When Young Boys slid home their injury time winner in their 2021/22 Champions League group stage opener against Manchester United, no one should’ve been in the least bit surprised.
With 18 minutes still to play in the match, and the Red Devils looking for a winner, Ole Gunnar Solskjaer decided to take off Cristiano Ronaldo and Bruno Fernandes and replace them with Jesse Lingard and Nemanja Matić.
His contention was that he needed to keep some in reserve as far as Ronaldo was concerned, and he needed Matić’s experience to help see out the game.
Whilst there may be some merit to the argument if it were a bit further into the season, the fact is that Cristiano had already been rested for over a week before making his second United debut against Newcastle.

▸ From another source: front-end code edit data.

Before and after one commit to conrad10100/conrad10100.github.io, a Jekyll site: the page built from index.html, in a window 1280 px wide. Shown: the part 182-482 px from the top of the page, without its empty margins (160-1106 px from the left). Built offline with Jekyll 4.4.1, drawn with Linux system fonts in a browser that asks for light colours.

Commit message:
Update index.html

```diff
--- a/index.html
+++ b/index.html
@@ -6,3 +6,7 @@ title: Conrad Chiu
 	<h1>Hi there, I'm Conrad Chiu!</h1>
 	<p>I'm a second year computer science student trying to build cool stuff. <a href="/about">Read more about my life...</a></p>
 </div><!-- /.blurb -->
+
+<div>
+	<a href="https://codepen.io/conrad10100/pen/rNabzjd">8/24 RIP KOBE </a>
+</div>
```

As fit as a fiddle and the one player that was keeping the opposition on the back foot, his withdrawal made no sense.
In terms of tactical acumen, frankly, a lot of decisions that the Norwegian has made are head scratchers.

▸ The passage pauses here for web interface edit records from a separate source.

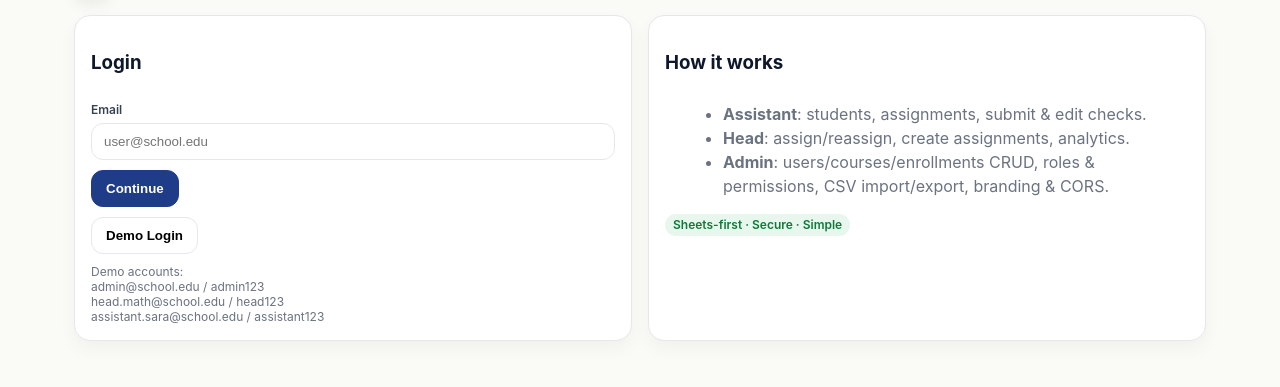
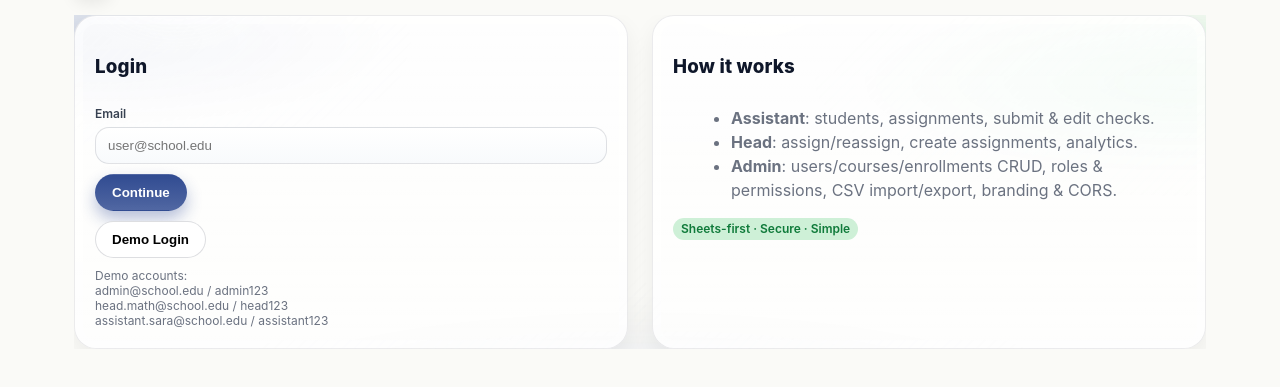
Before and after one commit to YAFAR-Playz/radsystems-portal, a plain HTML site: page index.html in a window 1280 px wide. Shown: the part 63-450 px from the top of the page. Drawn offline with nearby package versions, Linux system fonts and the light colour scheme; no server answers.

Commit message:
Update base.css

```diff
--- a/styles/base.css
+++ b/styles/base.css
@@ -192,3 +192,117 @@ label input[type="checkbox"]{ margin-right:6px; }
 .badge.role-hr{background:#fff7f0;color:#9a4d00;border:1px solid #ffd9b3}
 .badge.role-finance{background:#f0fbff;color:#0b5d7a;border:1px solid #cdefff}
 .badge.role-parent{background:#f7f7ff;color:#3d39a5;border:1px solid #dfdefe}
+
+/* Login page visual refresh — drop-in CSS overrides
+   Safe: no HTML/JS changes needed. Scope: #view-login only.
+   Usage: add <link rel="stylesheet" href="styles/login-refresh.css"> after core.css in index.html
+   or paste at the very end of styles/base.css. */
+
+/* Root helpers from admin branding */
+:root{
+  --login-bg1: color-mix(in oklab, var(--brand-blue) 20%, transparent);
+  --login-bg2: color-mix(in oklab, var(--accent-2) 16%, transparent);
+  --glass: rgba(255,255,255,.72);
+  --glass-hr: rgba(15,23,42,.08);
+}
+
+/* Scene background with soft animated light and subtle texture */
+#view-login{ position: relative; isolation: isolate; overflow: hidden; }
+#view-login::before,
+#view-login::after{
+  content:""; position:absolute; inset:-10%; z-index:-1; pointer-events:none;
+  background:
+    radial-gradient(40% 35% at 10% 15%, var(--login-bg1), transparent 60%),
+    radial-gradient(45% 40% at 90% 25%, var(--login-bg2), transparent 60%),
+    radial-gradient(60% 60% at 50% 120%, color-mix(in oklab, var(--brand-blue) 12%, transparent), transparent 70%);
+  filter: blur(18px) saturate(120%);
+  transform: translateZ(0);
+  animation: loginGlow 16s ease-in-out infinite alternate;
+}
+#view-login::after{
+  background: repeating-linear-gradient(135deg, rgba(255,255,255,.04) 0 2px, rgba(255,255,255,0) 2px 8px);
+  mix-blend-mode: overlay; opacity:.35; filter: none; animation: none;
+}
+@keyframes loginGlow{ to{ transform: translate3d(0, -1.5%, 0) scale(1.01);} }
+
+/* Glass cards with depth + interactive hover */
+#view-login .card{
+  background: linear-gradient(180deg, rgba(255,255,255,.82), var(--glass));
+  border: 1px solid rgba(15,23,42,.08);
+  border-radius: 22px;
+  box-shadow:
+    0 10px 25px rgba(2,6,23,.06),
+    0 1px 0 0 rgba(255,255,255,.6) inset,
+    0 0 0 8px rgba(255,255,255,.35) inset;
+  transition: transform .25s ease, box-shadow .25s ease, border-color .25s ease;
+  position: relative;
+}
+#view-login .card:hover{
+  transform: translateY(-3px);
+  box-shadow:
+    0 18px 40px rgba(2,6,23,.12),
+    0 1px 0 0 rgba(255,255,255,.7) inset,
+    0 0 0 8px rgba(255,255,255,.4) inset;
+  border-color: rgba(15,23,42,.12);
+}
+/* Moving specular highlight */
+#view-login .card::after{
+  content:""; position:absolute; inset:0; border-radius:22px; pointer-events:none;
+  background: radial-gradient(180px 120px at var(--mx,20%) -10%, rgba(255,255,255,.75), transparent 60%);
+  mix-blend-mode: soft-light; opacity:.65; transition: opacity .25s ease;
+}
+#view-login .card:hover::after{ opacity:.85; }
+#view-login .card{ --mx: 18%; }
+#view-login .card:hover{ --mx: 50%; }
+
+/* Headings — crisper, branded tint */
+#view-login h3{ letter-spacing:.2px; font-weight:800; color: #0f172a; }
+
+/* Inputs — soft neumorphic surface + strong focus ring using branding */
+#view-login input[type="email"],
+#view-login input[type="password"],
+#view-login input[type="text"]{
+  border-radius: 14px; border:1px solid rgba(15,23,42,.12);
+  background: linear-gradient(180deg,#fff,#f8fafc);
+  box-shadow: 0 1px 0 rgba(255,255,255,.9) inset, 0 0 0 0 rgba(14,165,233,0);
+  transition: box-shadow .2s ease, border-color .2s ease, transform .06s ease;
+}
+#view-login input:focus{
+  outline: none; border-color: color-mix(in oklab, var(--brand-blue) 60%, #0000);
+  box-shadow:
+    0 0 0 3px color-mix(in oklab, var(--brand-blue) 22%, transparent),
+    0 1px 0 rgba(255,255,255,.9) inset;
+}
+#view-login input:hover{ transform: translateY(-1px); }
+
+/* Buttons — pill, depth, micro-interactions */
+#view-login .btn{ border-radius: 999px; padding: 10px 16px; }
+#view-login .btn.primary{
+  color:#fff; border-color: transparent;
+  background: linear-gradient(180deg, color-mix(in oklab, var(--brand-blue) 92%, #0000), color-mix(in oklab, var(--brand-blue) 78%, #0000));
+  box-shadow: 0 8px 16px color-mix(in oklab, var(--brand-blue) 32%, transparent);
+  transition: transform .12s ease, box-shadow .2s ease, filter .2s ease;
+}
+#view-login .btn.primary:hover{ transform: translateY(-2px); box-shadow: 0 12px 24px color-mix(in oklab, var(--brand-blue) 40%, transparent); }
+#view-login .btn.primary:active{ transform: translateY(0); filter: brightness(.96); }
+
+#view-login .btn:not(.primary){
+  background: #fff; border-color: rgba(15,23,42,.14);
+}
+#view-login .btn:not(.primary):hover{ box-shadow: 0 6px 14px rgba(2,6,23,.08); }
+
+/* Tiny badges under cards */
+#view-login .badge.ok{ background: color-mix(in oklab, var(--accent-2) 16%, #e7f7ee); color:#0f7a3a; }
+
+/* Layout polish for the two cards */
+#view-login.grid{ gap: 24px; }
+#view-login .card{ padding: 20px; }
+@media (max-width: 900px){
+  #view-login.grid{ grid-template-columns: 1fr; }
+}
+
+/* Respect reduced motion */
+@media (prefers-reduced-motion: reduce){
+  #view-login::before{ animation: none; }
+  #view-login .card, #view-login .btn, #view-login input{ transition: none; }
+}
```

13% – Manchester United have lost seven of their 11 UEFA Champions League matches under Ole Gunnar Solskjær. 13% of their total defeats in the competition have come under Solskjær (7/54), despite the Norwegian only being in charge for 4.8% of their matches (11/231). Fall. pic.twitter.com/5e49OVY63B
— OptaJoe (@OptaJoe) September 14, 2021

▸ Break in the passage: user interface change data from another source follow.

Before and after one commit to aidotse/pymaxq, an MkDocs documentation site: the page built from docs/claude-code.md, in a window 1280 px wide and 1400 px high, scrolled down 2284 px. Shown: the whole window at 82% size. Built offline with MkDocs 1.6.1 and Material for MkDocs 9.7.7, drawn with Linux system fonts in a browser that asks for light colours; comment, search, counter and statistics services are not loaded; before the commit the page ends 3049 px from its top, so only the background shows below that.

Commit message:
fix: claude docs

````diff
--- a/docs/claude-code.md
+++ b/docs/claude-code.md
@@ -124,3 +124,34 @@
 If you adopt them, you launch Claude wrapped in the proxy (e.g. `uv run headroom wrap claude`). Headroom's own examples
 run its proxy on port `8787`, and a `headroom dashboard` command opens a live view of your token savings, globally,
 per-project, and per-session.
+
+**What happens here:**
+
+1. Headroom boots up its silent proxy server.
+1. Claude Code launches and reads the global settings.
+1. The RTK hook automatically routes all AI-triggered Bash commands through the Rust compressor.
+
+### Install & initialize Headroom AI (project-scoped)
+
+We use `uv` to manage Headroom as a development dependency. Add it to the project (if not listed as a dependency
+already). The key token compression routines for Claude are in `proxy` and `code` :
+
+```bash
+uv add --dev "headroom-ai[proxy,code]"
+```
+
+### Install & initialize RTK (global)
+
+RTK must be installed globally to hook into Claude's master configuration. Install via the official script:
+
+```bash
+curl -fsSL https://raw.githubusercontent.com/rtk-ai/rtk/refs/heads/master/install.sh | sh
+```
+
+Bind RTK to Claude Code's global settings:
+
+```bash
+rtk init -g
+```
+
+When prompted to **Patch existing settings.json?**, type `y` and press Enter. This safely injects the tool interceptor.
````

There’s a reason why United have now lost seven of their 11 Champions League fixtures under Solskjaer’s tutelage. That’s a paltry 36.36%.
At any other ‘big’ club, that would clearly be an unacceptable return, and it would appear that the only thing stopping United’s hierarchy wielding the axe is because of the manager’s long-standing association with the club.
Formational switches often don’t suit the Old Trafford outfit either, with various personnel being shoehorned into the XI even if the subsequent shape isn’t conducive to getting the right result against the opponent in front of them.
Yes, the team are top of the Premier League at present, and there has been a relatively steady improvement in results terms over the last 18 months domestically.
However, it’s arguable that it’s in spite of Solskjaer and not because of him.
Elite players will almost always raise their game when required, and that has kept the Norwegian ticking along.
His lack of nous is exposed in Europe against teams that have an elite manager as well as players that are equal to, and often better than, what United have in situ.
It’s then when Solskjaer needs to earn his corn, and it’s precisely then where he has consistently fallen short.
He has had enough opportunities to prove that he has what it takes at the highest level, but it’s embarrassing to even think about putting him in the same bracket as the likes of Jurgen Klopp, Thomas Tuchel or Pep Guardiola.